for concert on Saturday 16th October at St Peter’s Church, Formby.
Mozart – Mass in C minor
It is both disappointing and poignant that Mozart did not actually complete his two greatest sacred works – the Requiem (the story of which is dramatised in the play and film Amadeus), and the C minor Mass. Obviously, Mozart’s untimely death prevented the completion of the Requiem, but the C minor Mass was hindered by Mozart’s move from working for the Archbishop of Salzburg and his marriage to Constanze Weber in 1782. When they travelled from Vienna to Salzburg in 1783, Mozart took the partial score with him, and apparently had every intention of completing it – but didn’t! If he had, it would have been a monumental composition comparable in scale to Bach’s B minor Mass.
Most of the Credo is missing, and it completely lacks the Agnus Dei, and significant gaps existed in the orchestration of the Credo and Sanctus. A number of editors have tried to provide completions of the work, but the edition we are using tonight (by Richard Maunder for Oxford University Press) merely fills the gaps in the orchestration and the Osanna which can be deduced from Mozart’s sketches – it does not attempt to provide new music for which Mozart left no clues.
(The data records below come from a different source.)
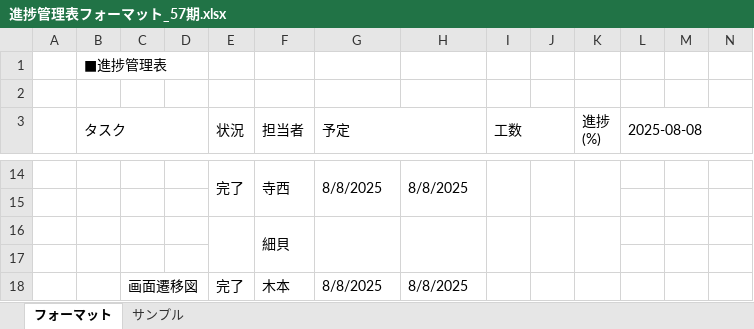
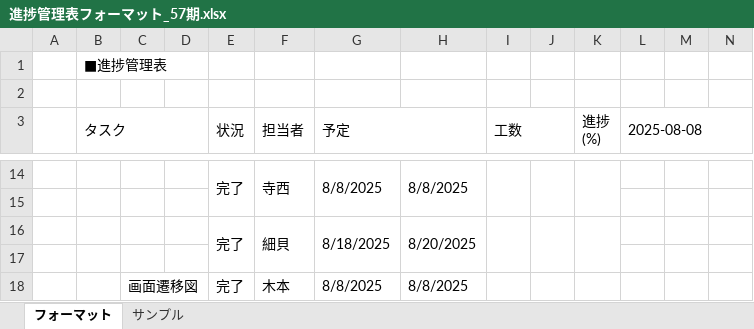
Before and after one commit to Kimoto-Shogo/task_mgmt_system, an Excel workbook: 進捗管理表フォーマット_57期.xlsx, sheet フォーマット, drawn as a sheet; only a part is shown, gaps mark what is left out; values as stored, in another font and other column widths than the file's, no cell formats; removed rows and columns are numbered as before the commit, all else as after; rows hold the shown columns only; the diff covers the shown part only; the diff names each change by its address in the sheet, - before the commit and + after, or states it on an @@ line.

```diff
--- a/進捗管理表フォーマット_57期.xlsx (sheet フォーマット)
+++ b/進捗管理表フォーマット_57期.xlsx (sheet フォーマット)
-row 16:  |  |  |  |  | 細貝
+row 16:  |  |  |  | 完了 | 細貝 | 8/18/2025 | 8/20/2025
```
Also changed, not shown: 53 added rows and 53 removed rows elsewhere in this sheet, cell formats.
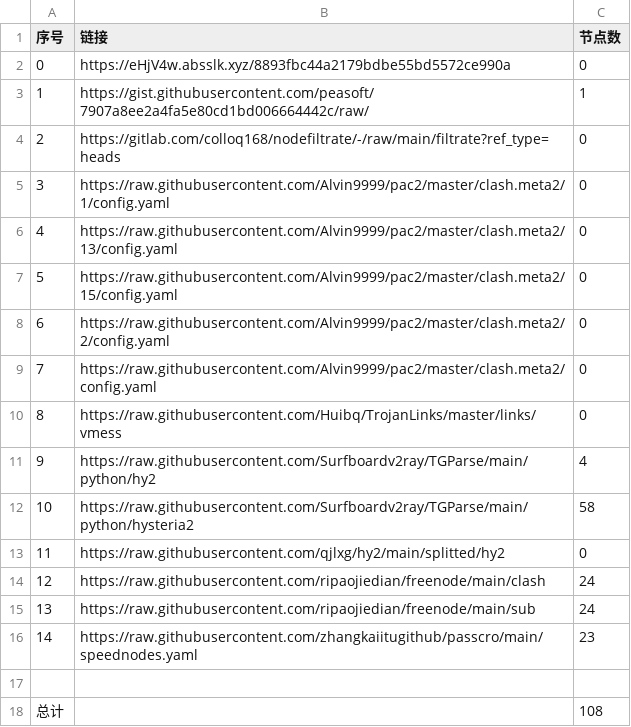
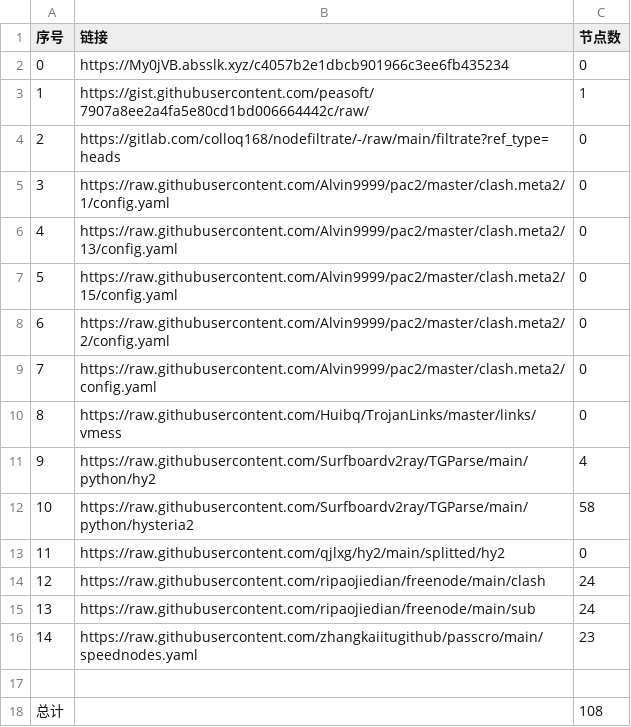
Before and after one commit to a56296909/NoMoreWalls, a CSV file: list_result.csv, drawn as a sheet.

```diff
--- a/list_result.csv
+++ b/list_result.csv
@@ -1,3 +1,3 @@
 序号,链接,节点数
-0,https://eHjV4w.absslk.xyz/8893fbc44a2179bdbe55bd5572ce990a,0
+0,https://My0jVB.absslk.xyz/c4057b2e1dbcb901966c3ee6fb435234,0
 1,https://gist.githubusercontent.com/peasoft/7907a8ee2a4fa5e80cd1bd006664442c/raw/,1
```
Also changed, not shown: 5 other files.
What we do know is that it was first performed on 25th August 1783 in St Peter’s Church, Salzburg, and Constanze herself took one of the soprano solo parts. Presuming that this was a liturgical performance, in the context of a mass, it is not known whether the missing parts were completely omitted, spoken or sung to entirely different music.
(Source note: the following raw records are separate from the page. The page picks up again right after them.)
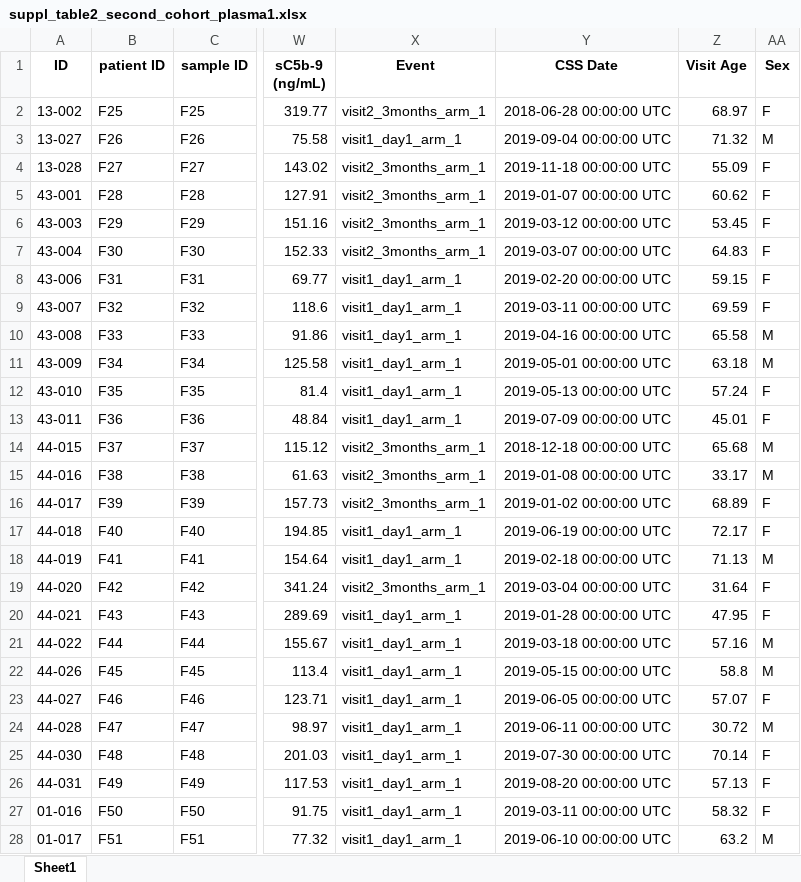
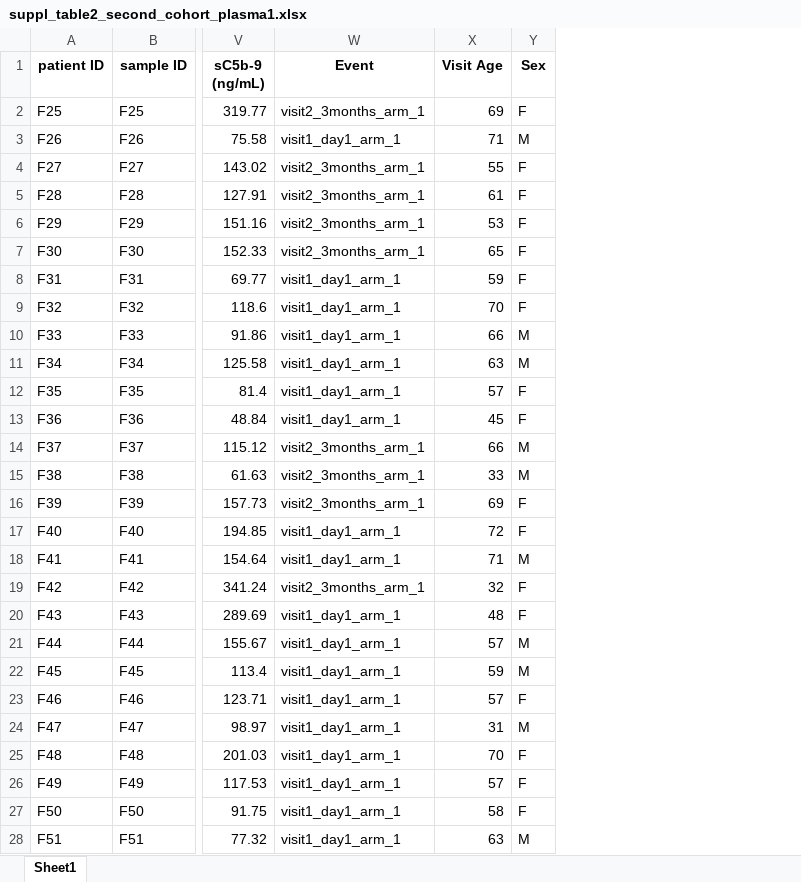
Before and after one commit to FredHutch/Wellstone_Plasma_Complement_in_FSHD, an Excel workbook: suppl_tables/suppl_table2_second_cohort_plasma1.xlsx, sheet Sheet1, drawn as a sheet; only a part is shown, gaps mark what is left out; values as stored, in another font and other column widths than the file's, no borders; removed rows and columns are numbered as before the commit, all else as after; the diff covers the shown part only; the diff names each change by its address in the sheet, - before the commit and + after, or states it on an @@ line.

```diff
--- a/suppl_tables/suppl_table2_second_cohort_plasma1.xlsx (sheet Sheet1)
+++ b/suppl_tables/suppl_table2_second_cohort_plasma1.xlsx (sheet Sheet1)
-column A (ID), rows 2-28: 13-002 | 13-027 | 13-028 | 43-001 | 43-003 | 43-004 | 43-006 | 43-007 | 43-008 | 43-009 | 43-010 | 43-011 | 44-015 | 44-016 | 44-017 | 44-018 | 44-019 | 44-020 | 44-021 | 44-022 | 44-026 | 44-027 | 44-028 | 44-030 | 44-031 | 01-016 | 01-017
-column Y (CSS Date), rows 2-28: 2018-06-28 00:00:00 UTC | 2019-09-04 00:00:00 UTC | 2019-11-18 00:00:00 UTC | 2019-01-07 00:00:00 UTC | 2019-03-12 00:00:00 UTC | 2019-03-07 00:00:00 UTC | 2019-02-20 00:00:00 UTC | 2019-03-11 00:00:00 UTC | 2019-04-16 00:00:00 UTC | 2019-05-01 00:00:00 UTC | 2019-05-13 00:00:00 UTC | 2019-07-09 00:00:00 UTC | 2018-12-18 00:00:00 UTC | 2019-01-08 00:00:00 UTC | 2019-01-02 00:00:00 UTC | 2019-06-19 00:00:00 UTC | 2019-02-18 00:00:00 UTC | 2019-03-04 00:00:00 UTC | 2019-01-28 00:00:00 UTC | 2019-03-18 00:00:00 UTC | 2019-05-15 00:00:00 UTC | 2019-06-05 00:00:00 UTC | 2019-06-11 00:00:00 UTC | 2019-07-30 00:00:00 UTC | 2019-08-20 00:00:00 UTC | 2019-03-11 00:00:00 UTC | 2019-06-10 00:00:00 UTC
-X2 (Visit Age): 68.97
+X2 (Visit Age): 69
-X3 (Visit Age): 71.32
+X3 (Visit Age): 71
-X4 (Visit Age): 55.09
+X4 (Visit Age): 55
-X5 (Visit Age): 60.62
+X5 (Visit Age): 61
-X6 (Visit Age): 53.45
+X6 (Visit Age): 53
-X7 (Visit Age): 64.83
+X7 (Visit Age): 65
-X8 (Visit Age): 59.15
+X8 (Visit Age): 59
-X9 (Visit Age): 69.59
+X9 (Visit Age): 70
-X10 (Visit Age): 65.58
+X10 (Visit Age): 66
-X11 (Visit Age): 63.18
+X11 (Visit Age): 63
-X12 (Visit Age): 57.24
+X12 (Visit Age): 57
-X13 (Visit Age): 45.01
+X13 (Visit Age): 45
-X14 (Visit Age): 65.68
+X14 (Visit Age): 66
-X15 (Visit Age): 33.17
+X15 (Visit Age): 33
-X16 (Visit Age): 68.89
+X16 (Visit Age): 69
-X17 (Visit Age): 72.17
+X17 (Visit Age): 72
-X18 (Visit Age): 71.13
+X18 (Visit Age): 71
-X19 (Visit Age): 31.64
+X19 (Visit Age): 32
-X20 (Visit Age): 47.95
+X20 (Visit Age): 48
-X21 (Visit Age): 57.16
+X21 (Visit Age): 57
-X22 (Visit Age): 58.8
+X22 (Visit Age): 59
-X23 (Visit Age): 57.07
+X23 (Visit Age): 57
-X24 (Visit Age): 30.72
+X24 (Visit Age): 31
-X25 (Visit Age): 70.14
+X25 (Visit Age): 70
-X26 (Visit Age): 57.13
+X26 (Visit Age): 57
-X27 (Visit Age): 58.32
+X27 (Visit Age): 58
-X28 (Visit Age): 63.2
+X28 (Visit Age): 63
```
Also changed, not shown: 12 edited cells elsewhere in this sheet, suppl_tables/suppl_table1_first_cohort_plasma1.xlsx, suppl_tables/suppl_table3_combined_cohort.xlsx, 2 other files.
Rutter – Feel the Spirit
The heritage of the African-American spiritual has been a source of inspiration for composers and performer for more than a hundred years. There have been many arrangements and interpretations, though rarely combining the forces of soloist, choir and orchestra. Feel the Spirit is a cycle of seven spirituals arranged by John Rutter. It was designed in collaboration with the mezzo soprano Melanie Marshall and first performed at the Carnegie Hall, New York in June 2001. Worked with Rutter’s hallmark craftsmanship, the cycle of seven spirituals is beautifully balanced as a whole, with each individual song being full of harmonic and rhythmic interest and excitement, and finished with sparkling orchestral colours providing interest throughout. Much of Rutter’s output has been sacred music, and although he claims to veer more towards being agnostic than Christian (“I’m more a fellow-traveller than a believer”), he also says about Christianity: “it’s given me my values and a strong sense of faith.”